Our job is not to understand Him, but to become more like Him. We are not to bring Him closer to us, but to move ourselves closer to Him! Others would preoccupy themselves endlessly with trying to influence Him, to importune Him to do our bidding. Consciously or otherwise, they would be results-oriented. They sought and continue to seek primarily the blessings that He can grant. Any aid to making Him more real and immediate to us is a benefit. In their thinking, creating these tools and crutches is admirable, not sinful.

The Torah teaches otherwise. We are not to care primarily about what our lot will be, as much as what are deeds are going to be. If anything could potentially affect our fate – which is not, in any event, our primary concern – it is whether our actions accord with His Will At all times, however, we must bear in mind His absolute freedom of Will. Nothing limits His choices. He cannot be manipulated to do what we want, rather than what He wants! Neither He nor his close servants are to be tools we use to accomplish what we want.

When we delusionally believe that we have found some sort of device to get Him to produce the results we desire, we are engaged in nothing less than heathenism and idolatry! Our subjective notions of what the future ought to hold in store for us should never translate into a belief that we can make that future happen. We have no controlling influence on the future.

Those who surrounded Aharon and clamored for a new Moshe, however, thought that Man did possess such powers, and attributed them to Moshe. They did not see him for what he was – an instrument of Hashem’s Will, and nothing more. Rather, they saw in him someone who had transcended the ordinary, who had become somewhat godlike, and who therefore was in a position to directly influence G-d’s decisions. He had, so to speak, G-d’s ear, and He was willing to listen to suggestions coming from Moshe. It was not Hashem Who had taken them out of Mitzrayim, using Moshe as His human mouthpiece. It was Moshe, they thought, who had guaranteed the connection between G-d and the Jewish people. Without a Moshe, G-d would not have been there for them.

They completely misunderstood the nature of the laws that Moshe had given them, and that remained in their possession even during his absence. They failed to realize that it was not Moshe who guaranteed the connection to the Divine, but those very laws! Each person’s adherence to Divine expectation is the sufficient and necessary element to secure a relationship with Hashem – nothing more, and nothing less. We connect to Him by faithfully performing His mitzvos, by ourselves becoming more like Him through the purifying influence of His commandments.

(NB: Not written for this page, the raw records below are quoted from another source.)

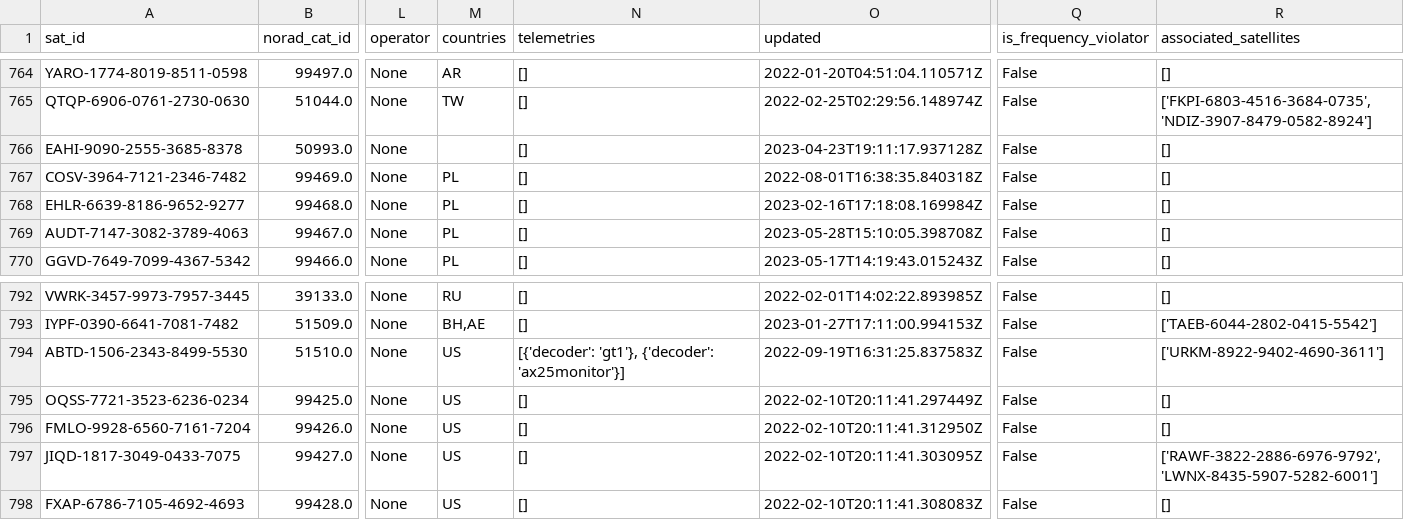
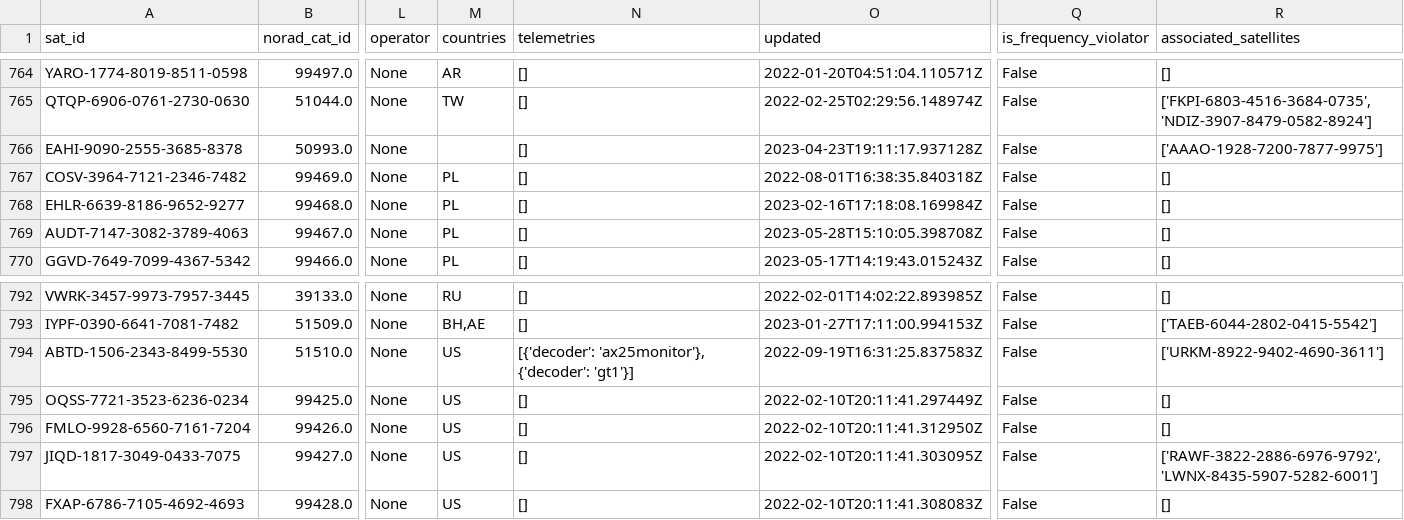
Before and after one commit to Sibizwan5/amateur-satellite-database, a CSV file: data/satnogs.csv, drawn as a sheet; only a part is shown, gaps mark what is left out; the diff names each change by its address in the sheet, - before the commit and + after, or states it on an @@ line.

```diff
--- a/data/satnogs.csv
+++ b/data/satnogs.csv
-R766 (associated_satellites): []
+R766 (associated_satellites): ['AAAO-1928-7200-7877-9975']
-N794 (telemetries): [{'decoder': 'gt1'}, {'decoder': 'ax25monitor'}]
+N794 (telemetries): [{'decoder': 'ax25monitor'}, {'decoder': 'gt1'}]
```
Also changed, not shown: 1 other file.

Mention the word “intermediary,” and most Jews have no trouble pointing to it as something that we do not believe in. Moreover, they will quickly – and correctly – observe that denying the existence of intermediaries between Man and G-d is so important, that it is one of a small number of beliefs that spells the difference between Judaism and other religions. Ironically, some people do not understand that a corollary of this core belief is that we have complete access to HKBH without any other intercessor, and that each of us is responsible for keeping the channel of communication open through our own deeds.

Looking for any other route is, alas, a carry-over from the ancient Golden Calf.

1. Based on the Hirsch Chumash, Shemos 32:1